* [Work task]:
Among the records that follow, find each line holding the word "changed" and copy it.

══ Information

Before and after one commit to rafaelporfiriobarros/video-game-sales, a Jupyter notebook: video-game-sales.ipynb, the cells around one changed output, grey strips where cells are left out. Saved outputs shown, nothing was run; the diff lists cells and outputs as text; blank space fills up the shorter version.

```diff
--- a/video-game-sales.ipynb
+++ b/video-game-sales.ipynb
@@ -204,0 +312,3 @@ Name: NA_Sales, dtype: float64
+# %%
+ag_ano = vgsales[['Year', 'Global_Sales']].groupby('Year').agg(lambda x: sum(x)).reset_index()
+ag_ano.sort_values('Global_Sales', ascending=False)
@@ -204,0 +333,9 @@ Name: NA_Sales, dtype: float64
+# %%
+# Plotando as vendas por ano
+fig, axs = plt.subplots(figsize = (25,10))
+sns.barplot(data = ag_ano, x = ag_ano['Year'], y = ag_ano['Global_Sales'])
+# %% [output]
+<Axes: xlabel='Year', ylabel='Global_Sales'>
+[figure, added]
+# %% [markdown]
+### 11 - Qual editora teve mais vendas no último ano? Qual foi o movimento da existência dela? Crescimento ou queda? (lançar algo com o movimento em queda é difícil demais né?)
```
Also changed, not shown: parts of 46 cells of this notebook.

════
══ Information

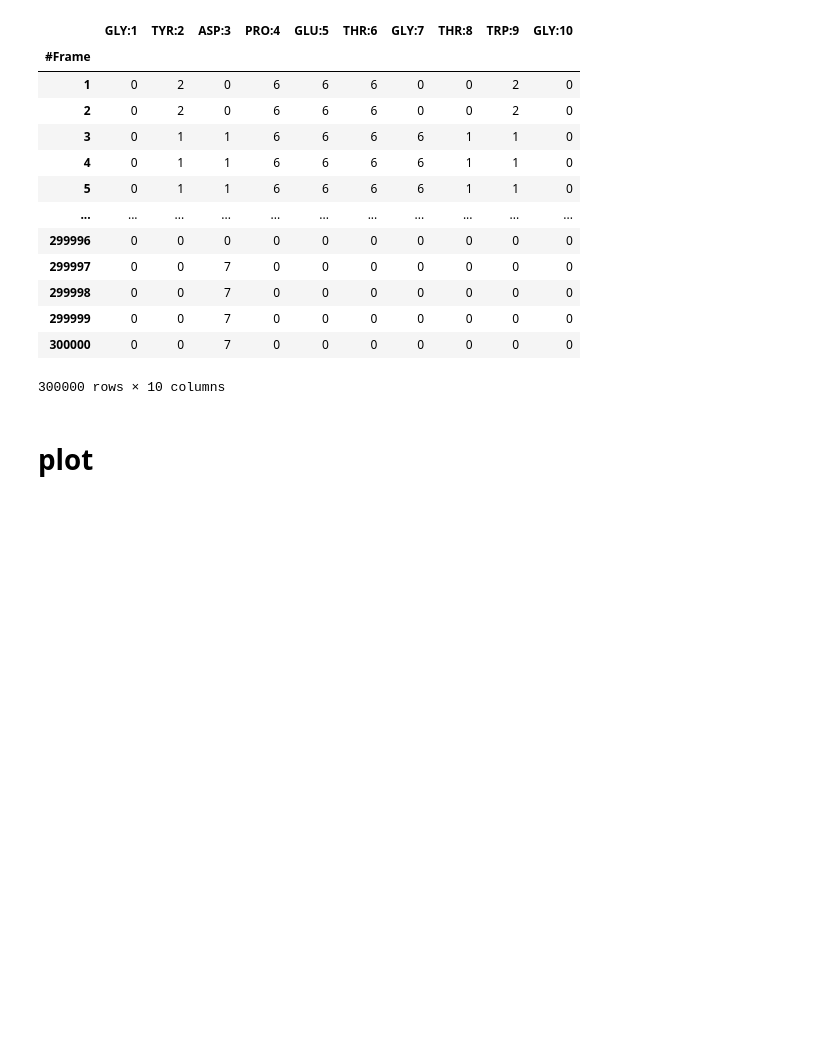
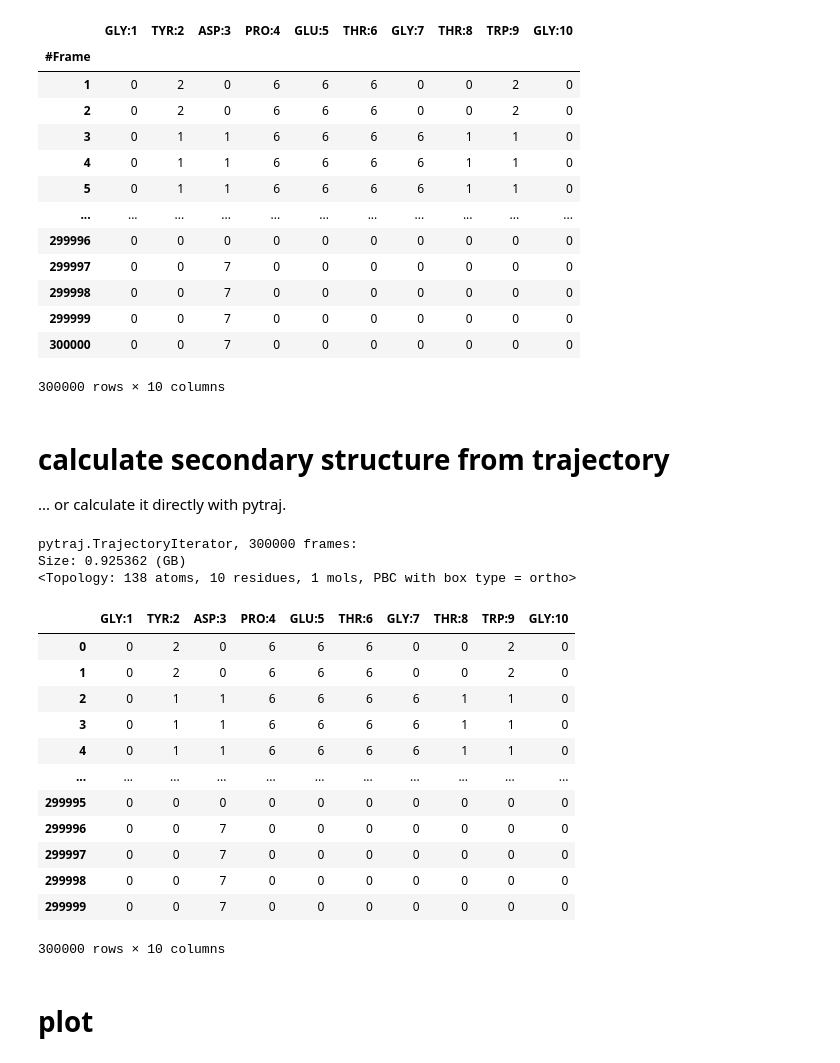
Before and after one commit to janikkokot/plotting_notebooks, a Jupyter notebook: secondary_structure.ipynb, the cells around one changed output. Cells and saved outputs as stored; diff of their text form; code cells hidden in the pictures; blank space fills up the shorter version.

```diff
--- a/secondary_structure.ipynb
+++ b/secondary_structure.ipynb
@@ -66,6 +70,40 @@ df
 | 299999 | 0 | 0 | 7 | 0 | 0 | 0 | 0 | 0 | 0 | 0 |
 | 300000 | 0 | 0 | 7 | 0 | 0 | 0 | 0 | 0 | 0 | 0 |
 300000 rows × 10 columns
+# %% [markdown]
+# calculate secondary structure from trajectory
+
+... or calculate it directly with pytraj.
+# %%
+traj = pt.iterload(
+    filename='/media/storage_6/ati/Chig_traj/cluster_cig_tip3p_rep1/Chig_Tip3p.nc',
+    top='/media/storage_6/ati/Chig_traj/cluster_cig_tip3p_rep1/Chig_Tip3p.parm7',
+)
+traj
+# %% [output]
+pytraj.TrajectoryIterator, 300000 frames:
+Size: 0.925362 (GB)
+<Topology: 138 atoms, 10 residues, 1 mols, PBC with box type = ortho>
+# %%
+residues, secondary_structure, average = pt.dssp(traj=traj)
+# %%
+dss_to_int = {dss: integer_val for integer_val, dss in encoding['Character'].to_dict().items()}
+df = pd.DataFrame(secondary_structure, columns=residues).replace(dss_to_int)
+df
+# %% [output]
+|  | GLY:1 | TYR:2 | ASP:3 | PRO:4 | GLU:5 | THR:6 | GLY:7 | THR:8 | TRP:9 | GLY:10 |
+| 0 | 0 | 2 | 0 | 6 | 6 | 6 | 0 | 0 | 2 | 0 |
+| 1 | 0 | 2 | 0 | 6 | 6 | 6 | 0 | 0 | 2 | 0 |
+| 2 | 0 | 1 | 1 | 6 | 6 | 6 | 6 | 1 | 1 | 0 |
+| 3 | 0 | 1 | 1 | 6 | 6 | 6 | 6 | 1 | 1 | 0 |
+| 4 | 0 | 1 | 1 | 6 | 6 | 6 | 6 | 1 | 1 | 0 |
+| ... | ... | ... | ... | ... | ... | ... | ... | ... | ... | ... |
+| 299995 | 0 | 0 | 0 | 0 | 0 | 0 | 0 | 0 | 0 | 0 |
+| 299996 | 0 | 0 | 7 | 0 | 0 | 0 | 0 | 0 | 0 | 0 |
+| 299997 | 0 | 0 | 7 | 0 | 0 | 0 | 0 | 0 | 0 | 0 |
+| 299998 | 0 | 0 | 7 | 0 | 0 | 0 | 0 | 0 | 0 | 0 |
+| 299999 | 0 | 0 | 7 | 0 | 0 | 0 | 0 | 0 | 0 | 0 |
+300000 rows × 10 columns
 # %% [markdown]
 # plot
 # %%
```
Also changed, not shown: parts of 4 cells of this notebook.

════

* [Completed exercise]:
Before and after one commit to rafaelporfiriobarros/video-game-sales, a Jupyter notebook: video-game-sales.ipynb, the cells around one changed output, grey strips where cells are left out. Saved outputs shown, nothing was run; the diff lists cells and outputs as text; blank space fills up the shorter version.
Also changed, not shown: parts of 46 cells of this notebook.
Before and after one commit to janikkokot/plotting_notebooks, a Jupyter notebook: secondary_structure.ipynb, the cells around one changed output. Cells and saved outputs as stored; diff of their text form; code cells hidden in the pictures; blank space fills up the shorter version.
Also changed, not shown: parts of 4 cells of this notebook.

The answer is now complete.